**RECORD EXCERPTS:**
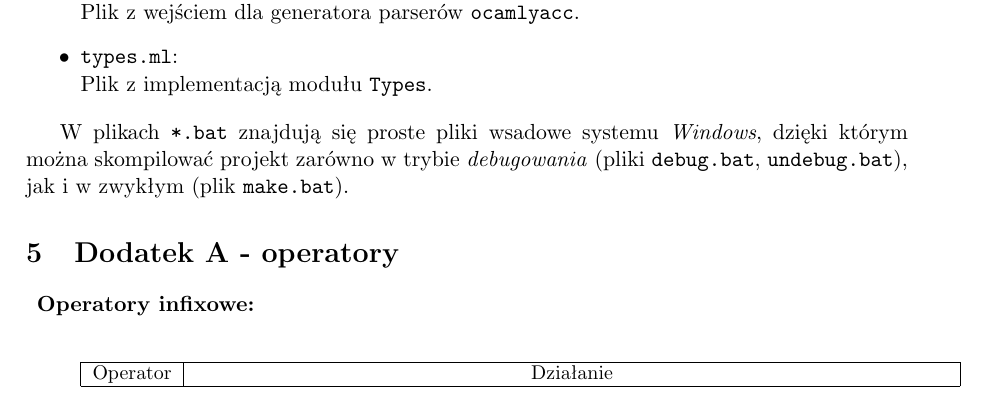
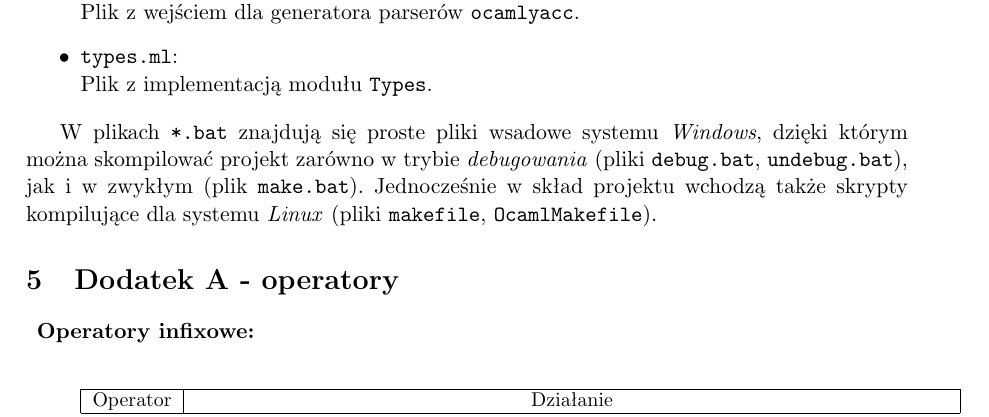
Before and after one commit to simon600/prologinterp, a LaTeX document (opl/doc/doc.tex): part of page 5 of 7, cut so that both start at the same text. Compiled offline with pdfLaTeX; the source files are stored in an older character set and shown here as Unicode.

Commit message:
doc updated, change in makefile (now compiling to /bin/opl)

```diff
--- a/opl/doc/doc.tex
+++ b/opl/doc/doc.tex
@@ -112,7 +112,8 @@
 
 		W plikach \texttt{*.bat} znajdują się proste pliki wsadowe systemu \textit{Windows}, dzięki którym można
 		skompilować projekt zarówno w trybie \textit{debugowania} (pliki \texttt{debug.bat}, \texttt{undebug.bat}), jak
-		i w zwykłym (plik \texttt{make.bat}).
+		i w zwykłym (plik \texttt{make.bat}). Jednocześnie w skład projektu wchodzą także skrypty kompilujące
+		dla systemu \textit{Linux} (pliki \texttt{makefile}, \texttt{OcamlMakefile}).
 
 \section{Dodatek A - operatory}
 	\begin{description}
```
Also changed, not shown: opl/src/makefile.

...

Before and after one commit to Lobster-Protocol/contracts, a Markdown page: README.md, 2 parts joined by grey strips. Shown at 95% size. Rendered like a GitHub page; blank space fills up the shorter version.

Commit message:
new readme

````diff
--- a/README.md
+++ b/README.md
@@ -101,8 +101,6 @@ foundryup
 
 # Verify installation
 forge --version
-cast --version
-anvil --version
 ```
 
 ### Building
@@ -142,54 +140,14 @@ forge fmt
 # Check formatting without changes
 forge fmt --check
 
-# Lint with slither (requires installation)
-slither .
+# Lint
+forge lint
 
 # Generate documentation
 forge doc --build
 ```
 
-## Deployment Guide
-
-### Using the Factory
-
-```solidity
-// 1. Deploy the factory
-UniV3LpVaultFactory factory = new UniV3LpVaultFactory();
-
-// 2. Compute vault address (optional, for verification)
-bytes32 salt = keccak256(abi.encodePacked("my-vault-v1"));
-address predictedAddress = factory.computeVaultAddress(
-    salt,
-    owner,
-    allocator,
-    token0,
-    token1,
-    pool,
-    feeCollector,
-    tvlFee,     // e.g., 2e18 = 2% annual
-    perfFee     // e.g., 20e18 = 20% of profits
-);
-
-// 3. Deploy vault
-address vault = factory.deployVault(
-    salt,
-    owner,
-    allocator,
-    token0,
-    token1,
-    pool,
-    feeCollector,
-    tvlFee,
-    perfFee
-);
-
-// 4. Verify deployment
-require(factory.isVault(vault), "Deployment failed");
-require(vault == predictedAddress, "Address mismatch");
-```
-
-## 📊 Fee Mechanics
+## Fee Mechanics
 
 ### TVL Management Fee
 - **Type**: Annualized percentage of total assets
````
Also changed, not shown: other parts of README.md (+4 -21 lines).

==

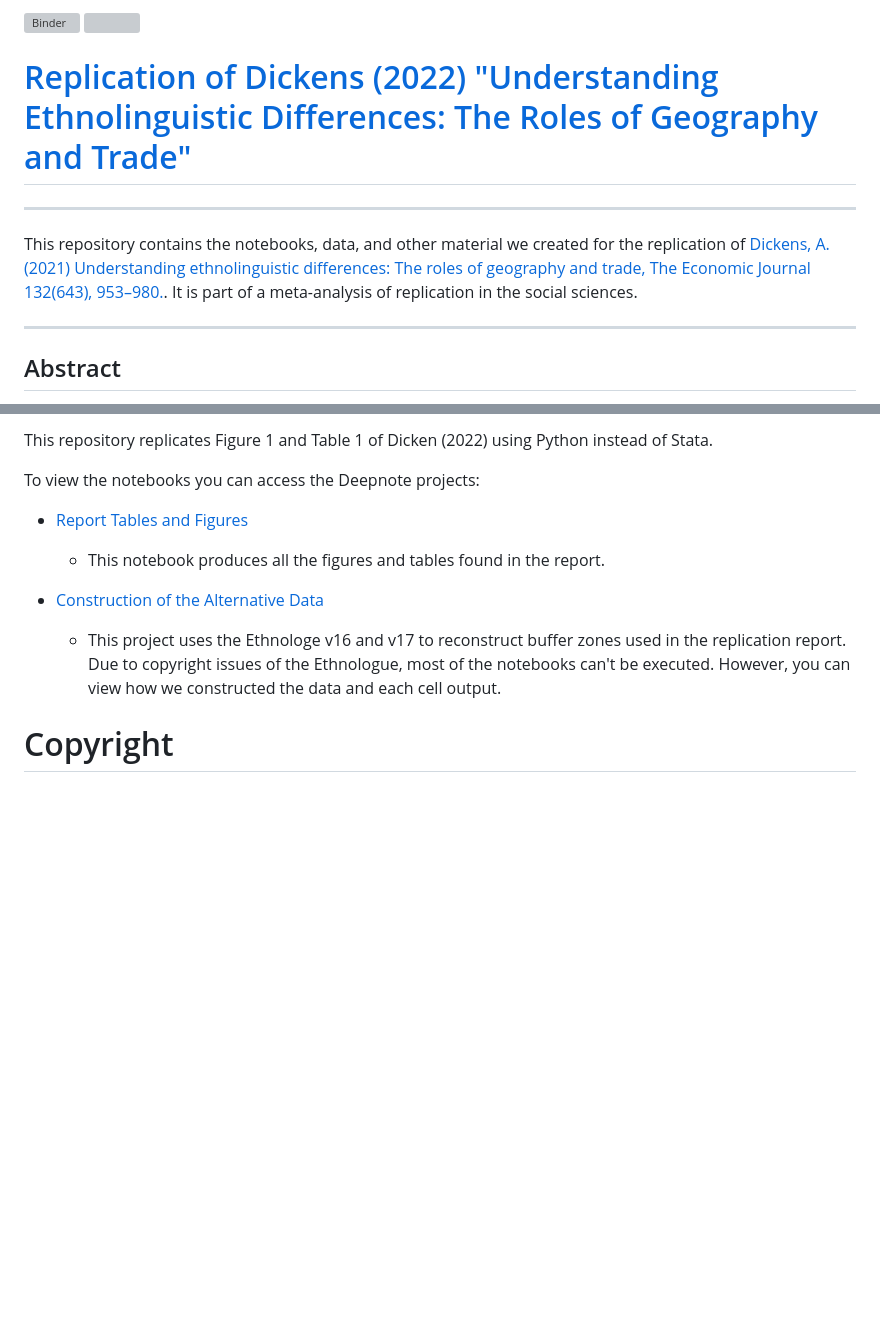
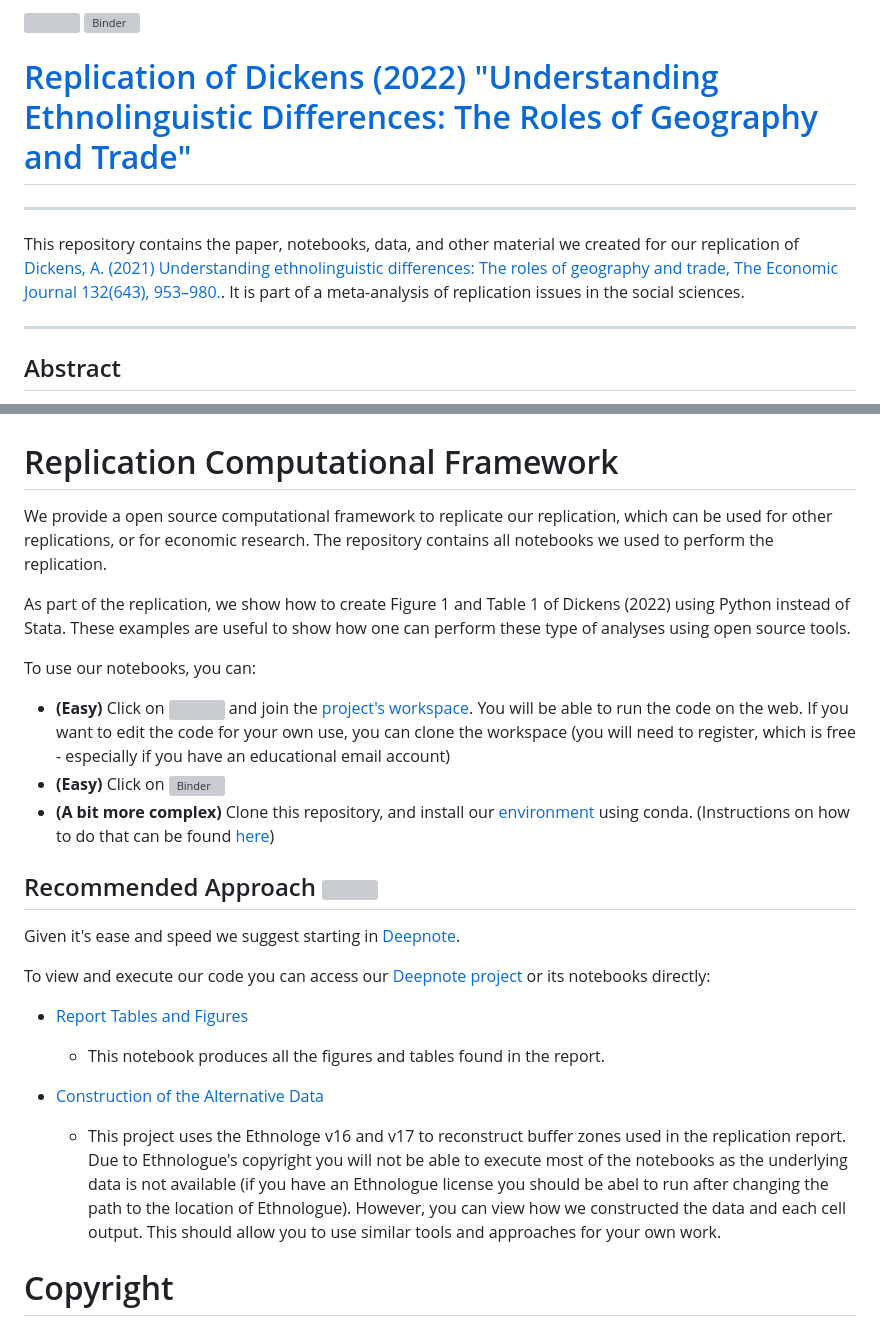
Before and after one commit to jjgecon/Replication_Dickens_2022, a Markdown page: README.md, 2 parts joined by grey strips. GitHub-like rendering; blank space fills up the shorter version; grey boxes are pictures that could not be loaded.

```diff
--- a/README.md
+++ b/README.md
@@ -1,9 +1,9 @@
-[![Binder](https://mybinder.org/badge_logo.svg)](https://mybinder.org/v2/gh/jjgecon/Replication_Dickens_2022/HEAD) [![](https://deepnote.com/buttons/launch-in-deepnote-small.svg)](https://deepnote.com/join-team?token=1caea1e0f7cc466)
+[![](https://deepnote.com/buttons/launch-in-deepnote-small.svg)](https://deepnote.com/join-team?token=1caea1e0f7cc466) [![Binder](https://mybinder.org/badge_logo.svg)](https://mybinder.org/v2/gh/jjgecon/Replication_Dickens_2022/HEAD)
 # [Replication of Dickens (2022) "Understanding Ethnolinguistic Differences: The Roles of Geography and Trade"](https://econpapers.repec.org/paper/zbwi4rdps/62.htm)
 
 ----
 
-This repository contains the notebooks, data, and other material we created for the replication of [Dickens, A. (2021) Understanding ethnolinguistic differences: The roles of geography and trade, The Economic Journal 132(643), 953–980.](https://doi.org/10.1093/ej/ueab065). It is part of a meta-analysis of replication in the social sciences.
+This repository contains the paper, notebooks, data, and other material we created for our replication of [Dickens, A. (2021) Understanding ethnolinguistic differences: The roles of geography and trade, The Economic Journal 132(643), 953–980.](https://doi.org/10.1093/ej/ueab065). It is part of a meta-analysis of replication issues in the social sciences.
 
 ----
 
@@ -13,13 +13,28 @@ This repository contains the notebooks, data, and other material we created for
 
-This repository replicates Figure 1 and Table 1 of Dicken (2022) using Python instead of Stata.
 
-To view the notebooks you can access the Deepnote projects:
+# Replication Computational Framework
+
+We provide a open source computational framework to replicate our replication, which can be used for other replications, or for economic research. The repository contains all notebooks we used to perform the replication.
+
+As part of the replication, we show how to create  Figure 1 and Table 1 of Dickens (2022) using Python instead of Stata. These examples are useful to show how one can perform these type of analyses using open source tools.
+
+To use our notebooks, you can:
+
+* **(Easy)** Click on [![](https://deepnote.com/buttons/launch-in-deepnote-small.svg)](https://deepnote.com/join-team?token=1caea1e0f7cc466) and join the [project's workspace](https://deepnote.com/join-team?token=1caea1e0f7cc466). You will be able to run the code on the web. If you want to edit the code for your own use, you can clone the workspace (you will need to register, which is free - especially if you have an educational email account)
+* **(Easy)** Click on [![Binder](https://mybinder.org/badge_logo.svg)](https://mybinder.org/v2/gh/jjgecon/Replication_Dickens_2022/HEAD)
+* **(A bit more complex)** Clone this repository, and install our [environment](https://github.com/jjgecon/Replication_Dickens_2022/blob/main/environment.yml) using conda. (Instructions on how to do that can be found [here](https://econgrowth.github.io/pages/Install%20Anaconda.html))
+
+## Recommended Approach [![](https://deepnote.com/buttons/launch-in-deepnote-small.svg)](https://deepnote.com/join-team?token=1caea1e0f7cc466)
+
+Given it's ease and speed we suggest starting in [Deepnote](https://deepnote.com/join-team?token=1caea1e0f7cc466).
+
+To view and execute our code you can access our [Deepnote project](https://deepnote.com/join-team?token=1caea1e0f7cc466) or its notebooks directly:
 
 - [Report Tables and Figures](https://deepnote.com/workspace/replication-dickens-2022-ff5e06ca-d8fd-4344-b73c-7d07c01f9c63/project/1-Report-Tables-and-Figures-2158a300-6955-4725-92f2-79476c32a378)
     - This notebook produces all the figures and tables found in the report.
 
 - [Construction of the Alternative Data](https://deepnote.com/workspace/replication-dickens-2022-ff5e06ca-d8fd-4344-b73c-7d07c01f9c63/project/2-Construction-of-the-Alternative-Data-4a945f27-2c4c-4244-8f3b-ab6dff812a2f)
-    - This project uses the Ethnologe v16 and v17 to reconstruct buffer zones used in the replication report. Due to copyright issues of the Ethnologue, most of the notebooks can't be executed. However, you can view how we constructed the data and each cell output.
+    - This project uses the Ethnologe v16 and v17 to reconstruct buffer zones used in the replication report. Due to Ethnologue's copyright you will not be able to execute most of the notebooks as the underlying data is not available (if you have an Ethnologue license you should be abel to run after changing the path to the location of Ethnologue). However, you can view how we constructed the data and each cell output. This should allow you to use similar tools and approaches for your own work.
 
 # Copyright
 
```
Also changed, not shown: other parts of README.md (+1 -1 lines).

**YOUR TASK:**
Each line above with the word "changed" needs to be copied.

**ANSWER TO THE EXERCISE:**
Also changed, not shown: opl/src/makefile.
Also changed, not shown: other parts of README.md (+4 -21 lines).
Also changed, not shown: other parts of README.md (+1 -1 lines).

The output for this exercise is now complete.